DIRECTIONS: The data below should be retyped exactly, with the pictures left out.

SOURCE MATERIAL:
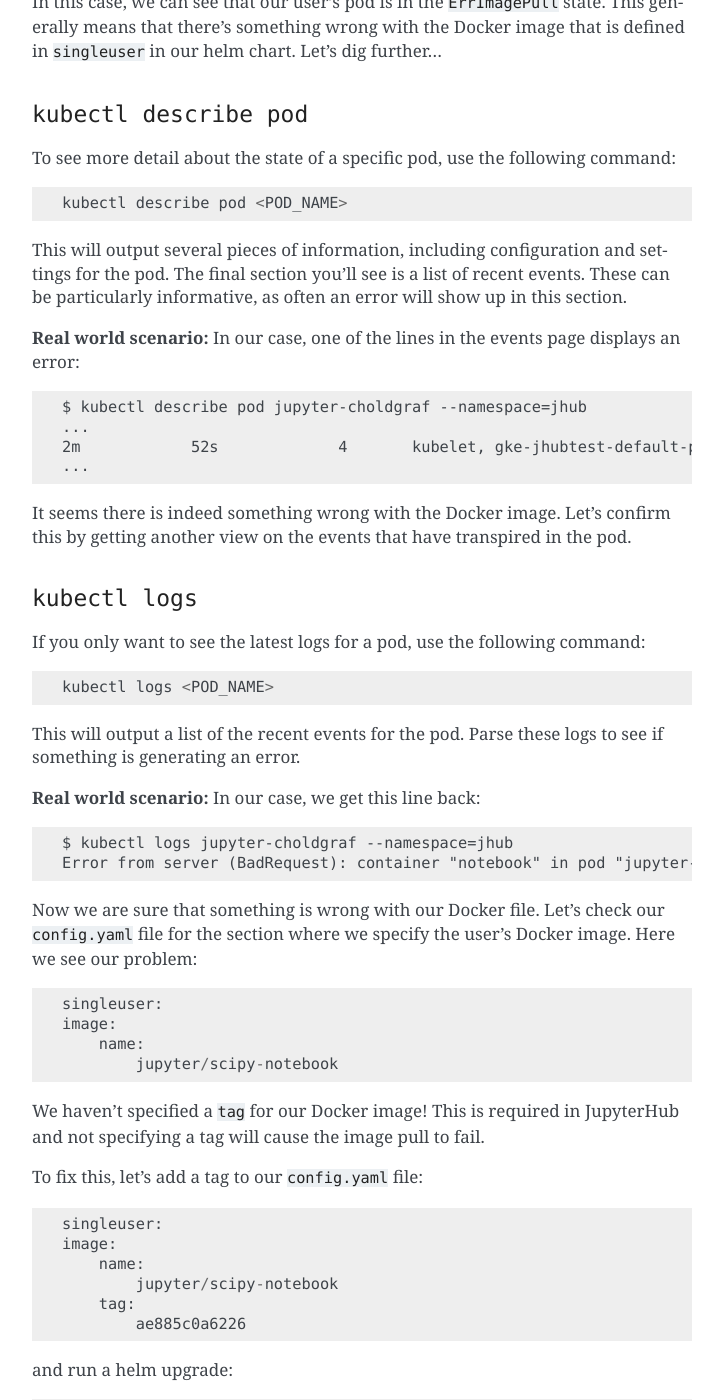
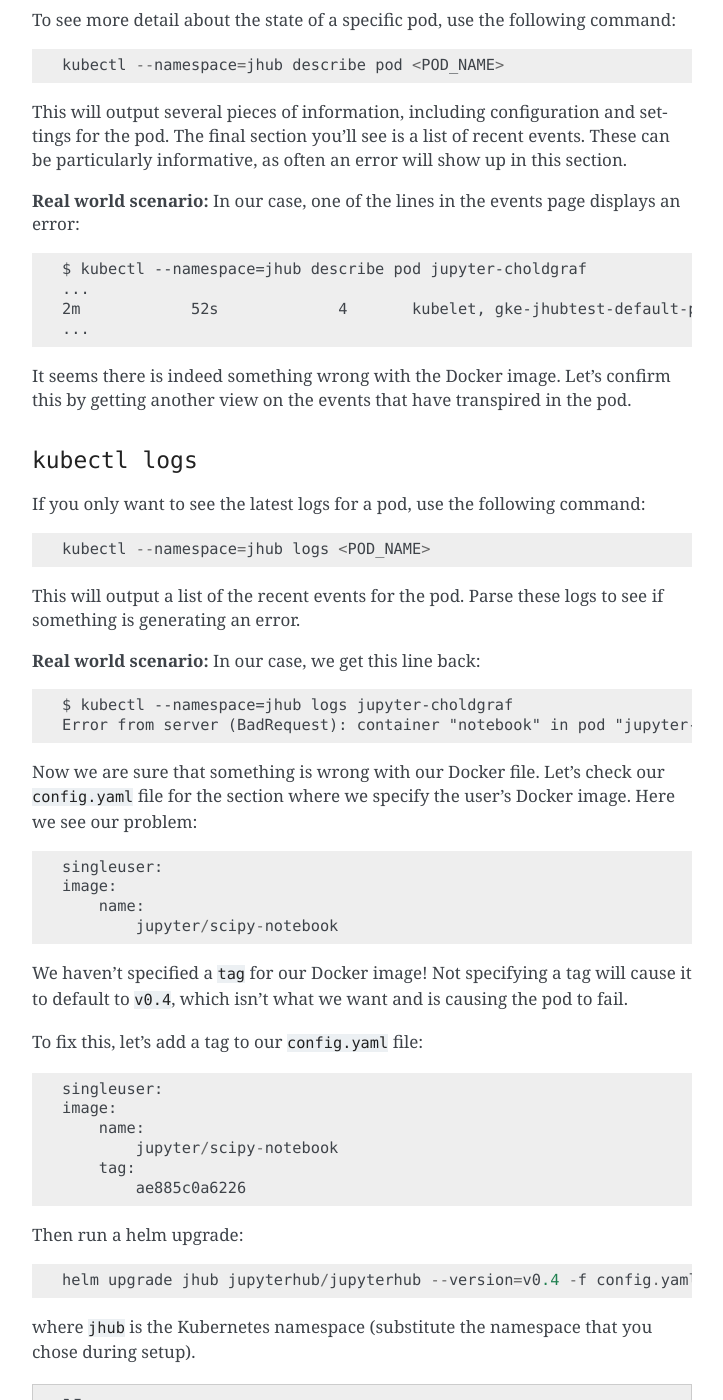
Before and after one commit to jupyterhub/zero-to-jupyterhub-k8s, a Sphinx documentation site: the page built from doc/source/debug.rst, in a window 1280 px wide and 1400 px high, scrolled down 1316 px. Shown: the whole window, without its empty margins (388-1111 px from the left). Built offline with Sphinx 7.4.7, drawn with Linux system fonts in a browser that asks for light colours; some of the changed text lies outside the part shown.

Commit message:
addressing comments

```diff
--- a/doc/source/debug.rst
+++ b/doc/source/debug.rst
@@ -9,11 +9,6 @@ Debugging commands
 In order to debug your Kubernetes deployment, you need to be able to inspect
 the state of the pods being used. The following are a few common commands
 for debugging.
-
-.. note::
-
-   You may need to add ``--namespace=<YOUR_NAMESPACE>`` in order for the
-   following commands to work.
 
 **Real world scenario:** Let's say you've got a JupyterHub deployed, and a user
 tells you that they are experiencing strange behavior. Let's take a look
@@ -28,7 +23,7 @@ at our deployment to figure out what is going on.
 ~~~~~~~~~~~~~~~~~~~
 To list all pods in your Kubernetes deployment::
 
-    kubectl get pod
+    kubectl get pod --namespace==jhub
 
 This will output a list of all pods being used in the deployment.
 
@@ -38,7 +33,7 @@ pod that was created when somebody logged in to the JupyterHub.
 
 Here's an example of the output::
 
-    $ kubectl get pod --namespace=jhub
+    $ kubectl --namespace=jhub get pod
     NAME                                READY     STATUS         RESTARTS   AGE
     hub-deployment-3311438805-xnfvp     1/1       Running        0          2m
     jupyter-choldgraf                   0/1       ErrImagePull   0          25s
@@ -59,7 +54,7 @@ is defined in ``singleuser`` in our helm chart. Let's dig further...
 To see more detail about the state of a specific pod, use the following
 command::
 
-    kubectl describe pod <POD_NAME>
+    kubectl --namespace=jhub describe pod <POD_NAME>
 
 This will output several pieces of information, including configuration and
 settings for the pod. The final section you'll see is a list of recent
@@ -69,7 +64,7 @@ show up in this section.
 **Real world scenario:** In our case, one of the lines in the events page
 displays an error::
 
-      $ kubectl describe pod jupyter-choldgraf --namespace=jhub
+      $ kubectl --namespace=jhub describe pod jupyter-choldgraf
       ...
       2m            52s             4       kubelet, gke-jhubtest-default-pool-52c36683-jv6r        spec.containers{notebook}       Warning         Failed           Failed to pull image "jupyter/scipy-notebook:v0.4": rpc error: code = 2 desc = Error response from daemon: {"message":"manifest for jupyter/scipy-notebook:v0.4 not found"}
       ...
@@ -81,14 +76,14 @@ this by getting another view on the events that have transpired in the pod.
 ~~~~~~~~~~~~~~~~
 If you only want to see the latest logs for a pod, use the following command::
 
-    kubectl logs <POD_NAME>
+    kubectl --namespace=jhub logs <POD_NAME>
 
 This will output a list of the recent events for the pod. Parse these logs
 to see if something is generating an error.
 
 **Real world scenario:** In our case, we get this line back::
 
-    $ kubectl logs jupyter-choldgraf --namespace=jhub
+    $ kubectl --namespace=jhub logs jupyter-choldgraf
     Error from server (BadRequest): container "notebook" in pod "jupyter-choldgraf" is waiting to start: trying and failing to pull image
 
 Now we are sure that something is wrong with our Docker file. Let's check
@@ -100,8 +95,9 @@ Docker image. Here we see our problem::
       name:
           jupyter/scipy-notebook
 
-We haven't specified a ``tag`` for our Docker image! This is required in
-JupyterHub and not specifying a tag will cause the image pull to fail.
+We haven't specified a ``tag`` for our Docker image! Not specifying a tag
+will cause it to default to ``v0.4``, which isn't what we want and is causing
+the pod to fail.
 
 To fix this, let's add a tag to our ``config.yaml`` file::
 
@@ -112,14 +108,12 @@ To fix this, let's add a tag to our ``config.yaml`` file::
       tag:
           ae885c0a6226
 
-and run a helm upgrade::
+Then run a helm upgrade::
 
     helm upgrade jhub jupyterhub/jupyterhub --version=v0.4 -f config.yaml
 
-.. note::
-
-   In this case our Kubernetes namespace is called ``jhub``. Yours may be
-   different depending on what you chose during setup.
+where ``jhub`` is the Kubernetes namespace (substitute the namespace that you
+chose during setup).
 
 .. note::
 
@@ -128,7 +122,7 @@ and run a helm upgrade::
 Right after you run this command, let's once again list the pods in our
 deployment::
 
-  $ kubectl get pod --namespace=jhub
+  $ kubectl --namespace=jhub get pod
   NAME                                READY     STATUS              RESTARTS   AGE
   hub-deployment-2653507799-r7wf8     0/1       ContainerCreating   0          31s
   hub-deployment-3311438805-xnfvp     1/1       Terminating         0          14m
@@ -140,12 +134,12 @@ on the upgraded helm chart) being created. We also see our broken user pod,
 which will only be upgraded if it is restarted. To do this, let's delete the
 user's pod::
 
-    $ kubectl delete pod jupyter-choldgraf --namespace=jhub
+    $ kubectl --namespace=jhub delete pod jupyter-choldgraf
 
 Finally, we'll tell our user to log back in to the JupyterHub. Then let's
 list our running pods once again::
 
-  $ kubectl get pod --namespace=jhub
+  $ kubectl --namespace=jhub get pod
   NAME                                READY     STATUS    RESTARTS   AGE
   hub-deployment-2653507799-r7wf8     1/1       Running   0          3m
   jupyter-choldgraf                   1/1       Running   0          18s
@@ -157,8 +151,8 @@ Note that many debugging situations are not as straightforward as this one.
 It will take some time before you get a feel for the errors that Kubernetes
 may throw at you, and how these are tied to your configuration files.
 
-Case studies in debugging Kubernetes
-------------------------------------
+Troubleshooting Examples
+------------------------
 The following sections contain some case studies that illustrate some of the
 more common bugs / gotchas that you may experience using JupyterHub with
 Kubernetes.
@@ -167,22 +161,31 @@ Hub fails to start
 ~~~~~~~~~~~~~~~~~~
 
 **Symptom:** following ``kubectl get pod``, the ``hub-deployment`` pod is in
-``Error`` or ``CrashLoopBackoff`` state, or appears to be running but is
-unreachable via the web.
+``Error`` or ``CrashLoopBackoff`` state, or appears to be running but accessing
+the website for the JupyterHub returns an error message in the browser).
 
-**Investigating:** the output of ``kubectl logs hub-deployment...`` shows something
-like::
-    File "/usr/local/lib/python3.5/dist-packages/jupyterhub/proxy.py", line 589, in get_all_routes
-      resp = yield self.api_request('', client=client)
-    tornado.httpclient.HTTPError: HTTP 403: Forbidden
+**Investigating:** the output of ``kubectl --namespace=jhub logs
+hub-deployment...`` shows something like::
+
+  File "/usr/local/lib/python3.5/dist-packages/jupyterhub/proxy.py", line 589, in get_all_routes
+    resp = yield self.api_request('', client=client)
+  tornado.httpclient.HTTPError: HTTP 403: Forbidden
 
 **Diagnosis:** This is likely because the ``hub-deployment`` pod cannot
 communicate with the proxy pod API, likely because of a problem in the
 ``secretToken`` that was put in ``config.yaml``.
 
-**Fix:** Add to ``config.yaml``::
+**Fix:** Follow these steps:
+
+1. Create a secret token::
+
+    openssl rand -hex 32
+
+2. Add the token to ``config.yaml`` like so::
 
     proxy:
-      secretToken: '<output of `openssl rand -hex 32`>'
+       secretToken: '<output of `openssl rand -hex 32`>'
 
-Then redeploy with ``helm upgrade <my-hub> jupyterhub/jupyterhub -f my-config.yaml``.
+3. Redeploy the helm chart::
+
+    helm upgrade jhub jupyterhub/jupyterhub -f config.yaml
```
Also changed, not shown: other parts of doc/source/debug.rst (+1 -1 lines).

SOLUTION FOR THIS EXERCISE:
Before and after one commit to jupyterhub/zero-to-jupyterhub-k8s, a Sphinx documentation site: the page built from doc/source/debug.rst, in a window 1280 px wide and 1400 px high, scrolled down 1316 px. Shown: the whole window, without its empty margins (388-1111 px from the left). Built offline with Sphinx 7.4.7, drawn with Linux system fonts in a browser that asks for light colours; some of the changed text lies outside the part shown.

Commit message:
addressing comments

```diff
--- a/doc/source/debug.rst
+++ b/doc/source/debug.rst
@@ -9,11 +9,6 @@ Debugging commands
 In order to debug your Kubernetes deployment, you need to be able to inspect
 the state of the pods being used. The following are a few common commands
 for debugging.
-
-.. note::
-
-   You may need to add ``--namespace=<YOUR_NAMESPACE>`` in order for the
-   following commands to work.
 
 **Real world scenario:** Let's say you've got a JupyterHub deployed, and a user
 tells you that they are experiencing strange behavior. Let's take a look
@@ -28,7 +23,7 @@ at our deployment to figure out what is going on.
 ~~~~~~~~~~~~~~~~~~~
 To list all pods in your Kubernetes deployment::
 
-    kubectl get pod
+    kubectl get pod --namespace==jhub
 
 This will output a list of all pods being used in the deployment.
 
@@ -38,7 +33,7 @@ pod that was created when somebody logged in to the JupyterHub.
 
 Here's an example of the output::
 
-    $ kubectl get pod --namespace=jhub
+    $ kubectl --namespace=jhub get pod
     NAME                                READY     STATUS         RESTARTS   AGE
     hub-deployment-3311438805-xnfvp     1/1       Running        0          2m
     jupyter-choldgraf                   0/1       ErrImagePull   0          25s
@@ -59,7 +54,7 @@ is defined in ``singleuser`` in our helm chart. Let's dig further...
 To see more detail about the state of a specific pod, use the following
 command::
 
-    kubectl describe pod <POD_NAME>
+    kubectl --namespace=jhub describe pod <POD_NAME>
 
 This will output several pieces of information, including configuration and
 settings for the pod. The final section you'll see is a list of recent
@@ -69,7 +64,7 @@ show up in this section.
 **Real world scenario:** In our case, one of the lines in the events page
 displays an error::
 
-      $ kubectl describe pod jupyter-choldgraf --namespace=jhub
+      $ kubectl --namespace=jhub describe pod jupyter-choldgraf
       ...
       2m            52s             4       kubelet, gke-jhubtest-default-pool-52c36683-jv6r        spec.containers{notebook}       Warning         Failed           Failed to pull image "jupyter/scipy-notebook:v0.4": rpc error: code = 2 desc = Error response from daemon: {"message":"manifest for jupyter/scipy-notebook:v0.4 not found"}
       ...
@@ -81,14 +76,14 @@ this by getting another view on the events that have transpired in the pod.
 ~~~~~~~~~~~~~~~~
 If you only want to see the latest logs for a pod, use the following command::
 
-    kubectl logs <POD_NAME>
+    kubectl --namespace=jhub logs <POD_NAME>
 
 This will output a list of the recent events for the pod. Parse these logs
 to see if something is generating an error.
 
 **Real world scenario:** In our case, we get this line back::
 
-    $ kubectl logs jupyter-choldgraf --namespace=jhub
+    $ kubectl --namespace=jhub logs jupyter-choldgraf
     Error from server (BadRequest): container "notebook" in pod "jupyter-choldgraf" is waiting to start: trying and failing to pull image
 
 Now we are sure that something is wrong with our Docker file. Let's check
@@ -100,8 +95,9 @@ Docker image. Here we see our problem::
       name:
           jupyter/scipy-notebook
 
-We haven't specified a ``tag`` for our Docker image! This is required in
-JupyterHub and not specifying a tag will cause the image pull to fail.
+We haven't specified a ``tag`` for our Docker image! Not specifying a tag
+will cause it to default to ``v0.4``, which isn't what we want and is causing
+the pod to fail.
 
 To fix this, let's add a tag to our ``config.yaml`` file::
 
@@ -112,14 +108,12 @@ To fix this, let's add a tag to our ``config.yaml`` file::
       tag:
           ae885c0a6226
 
-and run a helm upgrade::
+Then run a helm upgrade::
 
     helm upgrade jhub jupyterhub/jupyterhub --version=v0.4 -f config.yaml
 
-.. note::
-
-   In this case our Kubernetes namespace is called ``jhub``. Yours may be
-   different depending on what you chose during setup.
+where ``jhub`` is the Kubernetes namespace (substitute the namespace that you
+chose during setup).
 
 .. note::
 
@@ -128,7 +122,7 @@ and run a helm upgrade::
 Right after you run this command, let's once again list the pods in our
 deployment::
 
-  $ kubectl get pod --namespace=jhub
+  $ kubectl --namespace=jhub get pod
   NAME                                READY     STATUS              RESTARTS   AGE
   hub-deployment-2653507799-r7wf8     0/1       ContainerCreating   0          31s
   hub-deployment-3311438805-xnfvp     1/1       Terminating         0          14m
@@ -140,12 +134,12 @@ on the upgraded helm chart) being created. We also see our broken user pod,
 which will only be upgraded if it is restarted. To do this, let's delete the
 user's pod::
 
-    $ kubectl delete pod jupyter-choldgraf --namespace=jhub
+    $ kubectl --namespace=jhub delete pod jupyter-choldgraf
 
 Finally, we'll tell our user to log back in to the JupyterHub. Then let's
 list our running pods once again::
 
-  $ kubectl get pod --namespace=jhub
+  $ kubectl --namespace=jhub get pod
   NAME                                READY     STATUS    RESTARTS   AGE
   hub-deployment-2653507799-r7wf8     1/1       Running   0          3m
   jupyter-choldgraf                   1/1       Running   0          18s
@@ -157,8 +151,8 @@ Note that many debugging situations are not as straightforward as this one.
 It will take some time before you get a feel for the errors that Kubernetes
 may throw at you, and how these are tied to your configuration files.
 
-Case studies in debugging Kubernetes
-------------------------------------
+Troubleshooting Examples
+------------------------
 The following sections contain some case studies that illustrate some of the
 more common bugs / gotchas that you may experience using JupyterHub with
 Kubernetes.
@@ -167,22 +161,31 @@ Hub fails to start
 ~~~~~~~~~~~~~~~~~~
 
 **Symptom:** following ``kubectl get pod``, the ``hub-deployment`` pod is in
-``Error`` or ``CrashLoopBackoff`` state, or appears to be running but is
-unreachable via the web.
+``Error`` or ``CrashLoopBackoff`` state, or appears to be running but accessing
+the website for the JupyterHub returns an error message in the browser).
 
-**Investigating:** the output of ``kubectl logs hub-deployment...`` shows something
-like::
-    File "/usr/local/lib/python3.5/dist-packages/jupyterhub/proxy.py", line 589, in get_all_routes
-      resp = yield self.api_request('', client=client)
-    tornado.httpclient.HTTPError: HTTP 403: Forbidden
+**Investigating:** the output of ``kubectl --namespace=jhub logs
+hub-deployment...`` shows something like::
+
+  File "/usr/local/lib/python3.5/dist-packages/jupyterhub/proxy.py", line 589, in get_all_routes
+    resp = yield self.api_request('', client=client)
+  tornado.httpclient.HTTPError: HTTP 403: Forbidden
 
 **Diagnosis:** This is likely because the ``hub-deployment`` pod cannot
 communicate with the proxy pod API, likely because of a problem in the
 ``secretToken`` that was put in ``config.yaml``.
 
-**Fix:** Add to ``config.yaml``::
+**Fix:** Follow these steps:
+
+1. Create a secret token::
+
+    openssl rand -hex 32
+
+2. Add the token to ``config.yaml`` like so::
 
     proxy:
-      secretToken: '<output of `openssl rand -hex 32`>'
+       secretToken: '<output of `openssl rand -hex 32`>'
 
-Then redeploy with ``helm upgrade <my-hub> jupyterhub/jupyterhub -f my-config.yaml``.
+3. Redeploy the helm chart::
+
+    helm upgrade jhub jupyterhub/jupyterhub -f config.yaml
```
Also changed, not shown: other parts of doc/source/debug.rst (+1 -1 lines).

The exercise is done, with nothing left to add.